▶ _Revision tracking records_
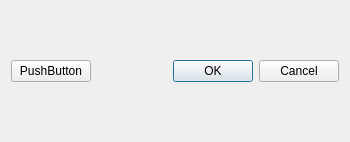
This is inputeditform.ui in Prygoon/Diploma as Qt 5 draws it before an edit. The edited form follows.
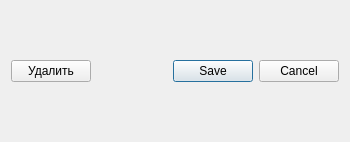
This is the edited form.

```diff
--- a/inputeditform.ui
+++ b/inputeditform.ui
@@ -40,7 +40,7 @@
      <item>
       <widget class="QPushButton" name="pushButton">
        <property name="text">
-        <string>PushButton</string>
+        <string>Удалить</string>
        </property>
       </widget>
      </item>
@@ -66,7 +66,7 @@
         <enum>Qt::Horizontal</enum>
        </property>
        <property name="standardButtons">
-        <set>QDialogButtonBox::Cancel|QDialogButtonBox::Ok</set>
+        <set>QDialogButtonBox::Cancel|QDialogButtonBox::Save</set>
        </property>
       </widget>
      </item>
```
Left out of the diff: 2 changed lines with no effect on the pictures.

▶ _WORK REQUIRED_
A verbatim printout of the entries above is expected, free of pictures.

▶ _SOLUTION FOR THIS EXERCISE_
This is inputeditform.ui in Prygoon/Diploma as Qt 5 draws it before an edit. The edited form follows.
This is the edited form.

```diff
--- a/inputeditform.ui
+++ b/inputeditform.ui
@@ -40,7 +40,7 @@
      <item>
       <widget class="QPushButton" name="pushButton">
        <property name="text">
-        <string>PushButton</string>
+        <string>Удалить</string>
        </property>
       </widget>
      </item>
@@ -66,7 +66,7 @@
         <enum>Qt::Horizontal</enum>
        </property>
        <property name="standardButtons">
-        <set>QDialogButtonBox::Cancel|QDialogButtonBox::Ok</set>
+        <set>QDialogButtonBox::Cancel|QDialogButtonBox::Save</set>
        </property>
       </widget>
      </item>
```
Left out of the diff: 2 changed lines with no effect on the pictures.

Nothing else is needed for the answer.